= Required action =
Where does the string "WorkSans" appear in the listing below? Copy every line where it does.

■ ■ ■ ■ ■

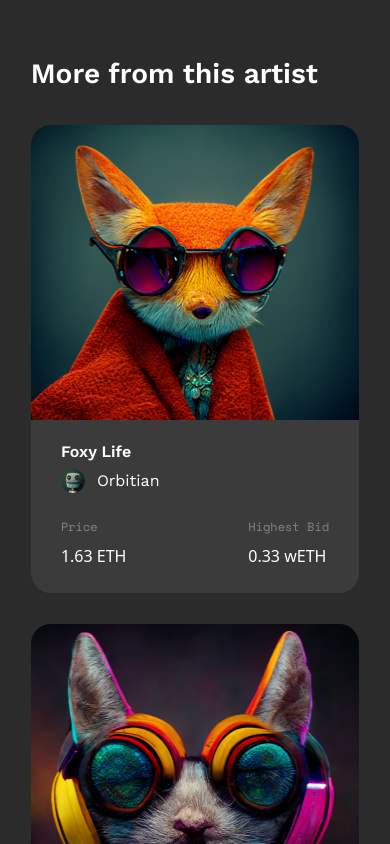
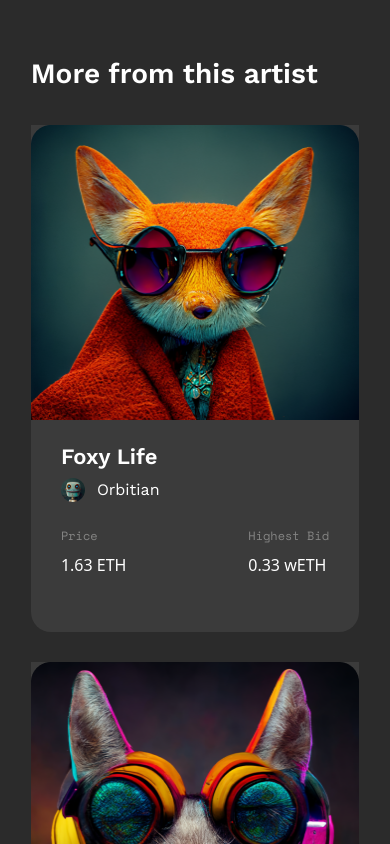
Before and after one commit to odomfavour/nft-marketplace, a React (Vite) app: page /NFT in a window 390 px wide. Shown: the part 1860-2704 px from the top of the page. Built offline with nearby package versions, Linux system fonts and the light colour scheme.

Commit message:
ft: fixed responsiveness

```diff
--- a/src/components/NFTCard.jsx
+++ b/src/components/NFTCard.jsx
@@ -4,15 +4,16 @@ const NFTCard = ({ nft_card }) => {
   return (
     <>
 
-        <div className=" h-[100%] mb-[1.88rem] sm:mb-0">
+        <div className=" h-fit mb-[1.88rem] sm:mb-0">
           <div className=" w-full">
-            <img src={nft_card.src} alt={nft_card.cardName +  " card"} className=" h-[18.4375rem] w-full " />
+            <img src={nft_card.src} alt={nft_card.cardName +  " card"} className="object-fill h-[18.4375rem] w-full " />
           </div>
 
-          <div className=" bg-[#3B3B3B] rounded-b-[1.25rem] px-[1.88rem] pt-[1.25rem] pb-[1.56rem]  ">
-            <h5 className=" text-white  capitalize font-WorkSans font-semibold lg:text-[1.375rem]">
+          <div className="  px-[1.88rem] pt-[1.25rem]  h-fit">
+            <h5 className=" text-white  capitalize font-WorkSans font-semibold text-[1.375rem]">
             {nft_card.cardName}
             </h5>
+            <div className=" flex flex-col">
               <div className=" flex items-center mt-[0.31rem]">
                 <img src={AC} alt="" className="mr-[0.75rem] w-[1.5rem] h-[1.5rem]" />
                 <span className="text-[1rem] font-WorkSans text-white font-normal "> Orbitian</span>
@@ -28,6 +29,8 @@ const NFTCard = ({ nft_card }) => {
                   <h6  className="text-white text-[1rem] pt-[0.5rem]">0.33 wETH</h6>
                 </div>
               </div>
+            </div>
+
 
           </div>
 
--- a/src/pages/Nft.jsx
+++ b/src/pages/Nft.jsx
@@ -10,7 +10,7 @@ const Nft = () => {
     <>
         <MainLayout>
           {/* hero section */}
-            <section className="bg-[url('/src/assets/images/nft/nft-hero-mobile.png')] h-[20rem] md:h-[26.25rem] lg:bg-[url('/src/assets/images/nft/nft-hero.png')] bg-no-repeat bg-cover bg-center lg:h-screen">
+            <section className="bg-[url('/src/assets/images/nft/nft-hero-mobile.png')] h-[20rem] md:h-[26.25rem]  lg:h-[35rem] lg:bg-[url('/src/assets/images/nft/nft-hero.png')] bg-no-repeat bg-cover bg-center">
             </section>
 
             {/* Full desciption */}
@@ -88,13 +88,13 @@ const Nft = () => {
                 </button>
 
                 {/* NFT Cards */}
-                <div className="grid max-[641px]:mt-[1.88rem] max-[641px]:pb-[5.63rem] md:pb-[0] mt-[3.75rem] gap-[1.88rem]  sm:gap-y-[3.75rem]  max-[500px]:grid-cols-1 sm:grid-cols-2 lg:grid-cols-3 lg:pb-[5rem]  ">
+                <div className=" grid  max-[500px]:grid-cols-1 sm:grid-cols-2 lg:grid-cols-3 max-[641px]:mt-[1.88rem] max-[641px]:pb-[5.63rem] md:pb-[0] mt-[3.75rem] gap-[1.88rem]  sm:gap-y-[3.75rem]  lg:pb-[5rem]  ">
                     {
                       nft_cards.map(nft_card => {
-                        {console.log(nft_card)}
+                        // {console.log(nft_card)}
                         return (
-                          <div className="h-[29.3125rem]  " key={nft_card.id}>
-                              <NFTCard  nft_card={nft_card} />
+                          <div className="bg-[#3B3B3B] rounded-b-[1.25rem] pb-[1.56rem]  " key={nft_card.id}>
+                              <NFTCard className='h-100 ' nft_card={nft_card} />
                           </div>
 
                         )
```
Lines whose indentation alone changed are shown as unchanged.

■ ■ ■ ■ ■

= Answer area =
-            <h5 className=" text-white  capitalize font-WorkSans font-semibold lg:text-[1.375rem]">
+            <h5 className=" text-white  capitalize font-WorkSans font-semibold text-[1.375rem]">
                 <span className="text-[1rem] font-WorkSans text-white font-normal "> Orbitian</span>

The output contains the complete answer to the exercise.